From the listing below, pull out all lines with "structured" in them.

....

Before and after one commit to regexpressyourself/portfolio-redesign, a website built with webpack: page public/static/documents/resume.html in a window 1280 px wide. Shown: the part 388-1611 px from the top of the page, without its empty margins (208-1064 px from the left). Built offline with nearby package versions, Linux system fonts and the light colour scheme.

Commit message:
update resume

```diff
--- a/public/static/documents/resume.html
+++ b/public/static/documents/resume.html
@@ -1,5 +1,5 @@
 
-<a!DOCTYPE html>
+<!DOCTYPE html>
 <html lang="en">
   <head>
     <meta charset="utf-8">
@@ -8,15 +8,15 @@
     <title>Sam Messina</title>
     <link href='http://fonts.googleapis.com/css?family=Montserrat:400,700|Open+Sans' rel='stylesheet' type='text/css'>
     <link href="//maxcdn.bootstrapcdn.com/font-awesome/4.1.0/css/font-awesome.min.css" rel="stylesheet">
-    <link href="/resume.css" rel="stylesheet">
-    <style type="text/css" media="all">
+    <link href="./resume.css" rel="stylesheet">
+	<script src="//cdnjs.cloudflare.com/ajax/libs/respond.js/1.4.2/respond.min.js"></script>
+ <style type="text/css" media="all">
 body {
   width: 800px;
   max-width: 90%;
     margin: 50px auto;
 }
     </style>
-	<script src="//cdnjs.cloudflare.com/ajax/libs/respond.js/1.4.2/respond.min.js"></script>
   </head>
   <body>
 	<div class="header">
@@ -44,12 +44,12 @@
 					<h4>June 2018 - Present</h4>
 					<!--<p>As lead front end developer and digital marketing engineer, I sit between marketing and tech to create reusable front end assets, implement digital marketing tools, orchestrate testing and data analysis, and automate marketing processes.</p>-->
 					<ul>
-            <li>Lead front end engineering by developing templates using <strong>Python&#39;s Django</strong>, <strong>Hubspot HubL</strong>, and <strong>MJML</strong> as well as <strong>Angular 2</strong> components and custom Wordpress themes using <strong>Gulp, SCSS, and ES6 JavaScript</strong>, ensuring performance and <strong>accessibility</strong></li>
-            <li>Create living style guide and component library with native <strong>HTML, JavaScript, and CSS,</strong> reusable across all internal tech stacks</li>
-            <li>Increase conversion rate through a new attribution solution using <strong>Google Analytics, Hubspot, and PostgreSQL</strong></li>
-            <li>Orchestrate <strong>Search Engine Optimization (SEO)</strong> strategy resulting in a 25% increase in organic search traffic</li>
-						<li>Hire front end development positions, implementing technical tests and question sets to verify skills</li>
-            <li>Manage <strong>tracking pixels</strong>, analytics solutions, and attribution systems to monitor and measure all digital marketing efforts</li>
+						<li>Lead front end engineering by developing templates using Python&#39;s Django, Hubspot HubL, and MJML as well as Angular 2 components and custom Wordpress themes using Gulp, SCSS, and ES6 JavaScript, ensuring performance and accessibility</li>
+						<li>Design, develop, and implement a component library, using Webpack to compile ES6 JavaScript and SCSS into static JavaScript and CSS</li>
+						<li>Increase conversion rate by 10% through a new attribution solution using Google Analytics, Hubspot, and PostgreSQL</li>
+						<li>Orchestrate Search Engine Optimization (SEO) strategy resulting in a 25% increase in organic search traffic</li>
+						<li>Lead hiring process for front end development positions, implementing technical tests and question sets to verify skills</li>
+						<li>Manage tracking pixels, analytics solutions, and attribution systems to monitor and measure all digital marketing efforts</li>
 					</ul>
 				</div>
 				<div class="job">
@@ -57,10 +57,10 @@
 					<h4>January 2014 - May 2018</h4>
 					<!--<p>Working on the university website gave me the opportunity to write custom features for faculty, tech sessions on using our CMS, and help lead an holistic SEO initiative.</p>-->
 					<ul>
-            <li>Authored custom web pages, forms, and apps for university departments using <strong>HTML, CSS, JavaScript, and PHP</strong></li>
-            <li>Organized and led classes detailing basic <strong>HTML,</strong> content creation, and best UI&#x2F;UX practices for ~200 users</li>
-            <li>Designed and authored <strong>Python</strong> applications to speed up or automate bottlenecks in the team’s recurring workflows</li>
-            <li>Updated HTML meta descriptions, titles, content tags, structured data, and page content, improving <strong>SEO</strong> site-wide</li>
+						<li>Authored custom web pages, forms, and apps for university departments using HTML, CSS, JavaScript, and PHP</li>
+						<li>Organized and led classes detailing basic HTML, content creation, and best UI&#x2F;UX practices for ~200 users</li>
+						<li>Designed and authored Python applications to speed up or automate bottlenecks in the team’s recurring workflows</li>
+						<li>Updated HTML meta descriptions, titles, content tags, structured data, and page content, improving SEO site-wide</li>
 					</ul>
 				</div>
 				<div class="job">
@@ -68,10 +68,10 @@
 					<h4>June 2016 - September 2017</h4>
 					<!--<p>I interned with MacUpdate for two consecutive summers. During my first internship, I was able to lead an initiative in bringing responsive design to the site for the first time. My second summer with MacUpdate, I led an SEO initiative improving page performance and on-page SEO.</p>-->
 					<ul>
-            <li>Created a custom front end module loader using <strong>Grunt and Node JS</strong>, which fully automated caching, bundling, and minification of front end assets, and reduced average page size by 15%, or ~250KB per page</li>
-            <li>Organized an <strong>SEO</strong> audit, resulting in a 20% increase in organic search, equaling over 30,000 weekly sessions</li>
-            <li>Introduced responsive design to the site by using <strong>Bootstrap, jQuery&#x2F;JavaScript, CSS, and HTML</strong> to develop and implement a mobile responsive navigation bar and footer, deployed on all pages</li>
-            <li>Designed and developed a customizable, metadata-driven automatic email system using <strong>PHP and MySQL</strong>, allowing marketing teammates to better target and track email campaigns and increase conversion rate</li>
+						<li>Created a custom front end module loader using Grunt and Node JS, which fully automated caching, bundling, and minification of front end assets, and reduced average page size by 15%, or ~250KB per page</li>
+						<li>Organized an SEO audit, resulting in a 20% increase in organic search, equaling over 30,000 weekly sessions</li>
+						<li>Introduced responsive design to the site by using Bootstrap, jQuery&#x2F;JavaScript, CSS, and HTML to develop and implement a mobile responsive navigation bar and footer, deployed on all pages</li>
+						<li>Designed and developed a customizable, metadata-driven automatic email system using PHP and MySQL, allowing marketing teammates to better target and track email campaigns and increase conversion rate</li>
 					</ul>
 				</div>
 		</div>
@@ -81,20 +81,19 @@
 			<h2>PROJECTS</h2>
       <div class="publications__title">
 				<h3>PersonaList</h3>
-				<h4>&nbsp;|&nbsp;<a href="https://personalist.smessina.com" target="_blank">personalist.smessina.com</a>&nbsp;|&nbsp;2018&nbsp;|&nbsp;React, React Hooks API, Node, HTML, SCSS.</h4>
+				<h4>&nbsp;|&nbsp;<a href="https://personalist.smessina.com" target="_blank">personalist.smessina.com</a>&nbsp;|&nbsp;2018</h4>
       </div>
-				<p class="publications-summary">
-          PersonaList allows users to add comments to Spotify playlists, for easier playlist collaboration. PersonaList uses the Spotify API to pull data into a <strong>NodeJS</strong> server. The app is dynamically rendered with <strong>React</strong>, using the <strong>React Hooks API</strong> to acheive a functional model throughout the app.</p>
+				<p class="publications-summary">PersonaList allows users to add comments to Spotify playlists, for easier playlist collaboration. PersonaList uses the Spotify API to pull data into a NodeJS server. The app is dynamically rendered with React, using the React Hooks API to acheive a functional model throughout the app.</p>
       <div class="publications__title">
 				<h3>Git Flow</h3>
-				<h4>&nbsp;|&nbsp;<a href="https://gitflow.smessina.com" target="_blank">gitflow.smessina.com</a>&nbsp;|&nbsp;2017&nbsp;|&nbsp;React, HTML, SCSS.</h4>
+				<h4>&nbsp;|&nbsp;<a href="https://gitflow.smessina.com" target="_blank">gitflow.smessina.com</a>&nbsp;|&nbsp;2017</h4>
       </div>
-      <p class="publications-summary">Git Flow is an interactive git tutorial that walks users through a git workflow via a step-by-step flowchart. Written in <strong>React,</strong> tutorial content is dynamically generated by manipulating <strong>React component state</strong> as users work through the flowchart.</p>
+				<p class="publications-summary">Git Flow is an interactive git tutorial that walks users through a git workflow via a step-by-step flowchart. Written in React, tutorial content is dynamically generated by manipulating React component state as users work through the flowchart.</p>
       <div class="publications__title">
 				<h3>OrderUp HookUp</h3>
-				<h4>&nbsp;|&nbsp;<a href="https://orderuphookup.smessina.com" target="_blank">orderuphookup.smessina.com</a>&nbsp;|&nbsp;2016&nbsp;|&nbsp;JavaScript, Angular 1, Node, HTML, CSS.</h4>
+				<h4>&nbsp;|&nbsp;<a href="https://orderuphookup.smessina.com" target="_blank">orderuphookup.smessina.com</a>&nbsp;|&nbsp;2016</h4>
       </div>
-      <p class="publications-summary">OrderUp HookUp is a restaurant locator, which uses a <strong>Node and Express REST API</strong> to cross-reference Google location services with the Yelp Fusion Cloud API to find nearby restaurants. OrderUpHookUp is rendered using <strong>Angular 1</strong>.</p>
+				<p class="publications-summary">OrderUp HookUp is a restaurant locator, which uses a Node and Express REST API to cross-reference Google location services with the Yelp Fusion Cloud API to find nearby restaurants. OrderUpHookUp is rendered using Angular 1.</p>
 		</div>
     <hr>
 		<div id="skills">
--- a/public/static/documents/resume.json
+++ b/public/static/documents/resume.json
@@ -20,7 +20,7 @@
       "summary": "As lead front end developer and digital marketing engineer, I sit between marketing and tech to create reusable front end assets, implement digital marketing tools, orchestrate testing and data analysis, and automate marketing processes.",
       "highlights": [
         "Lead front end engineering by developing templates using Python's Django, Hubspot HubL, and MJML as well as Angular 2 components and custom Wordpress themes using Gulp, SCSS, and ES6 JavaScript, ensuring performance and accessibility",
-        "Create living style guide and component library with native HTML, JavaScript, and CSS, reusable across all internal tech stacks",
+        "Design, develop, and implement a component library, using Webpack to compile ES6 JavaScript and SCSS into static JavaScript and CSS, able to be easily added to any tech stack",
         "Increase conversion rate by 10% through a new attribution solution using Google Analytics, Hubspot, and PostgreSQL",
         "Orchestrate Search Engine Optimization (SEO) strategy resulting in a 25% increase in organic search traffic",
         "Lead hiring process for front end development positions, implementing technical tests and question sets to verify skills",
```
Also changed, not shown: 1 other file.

....

▶ [ANSWER FOR THE TASK]:
-            <li>Updated HTML meta descriptions, titles, content tags, structured data, and page content, improving <strong>SEO</strong> site-wide</li>
+						<li>Updated HTML meta descriptions, titles, content tags, structured data, and page content, improving SEO site-wide</li>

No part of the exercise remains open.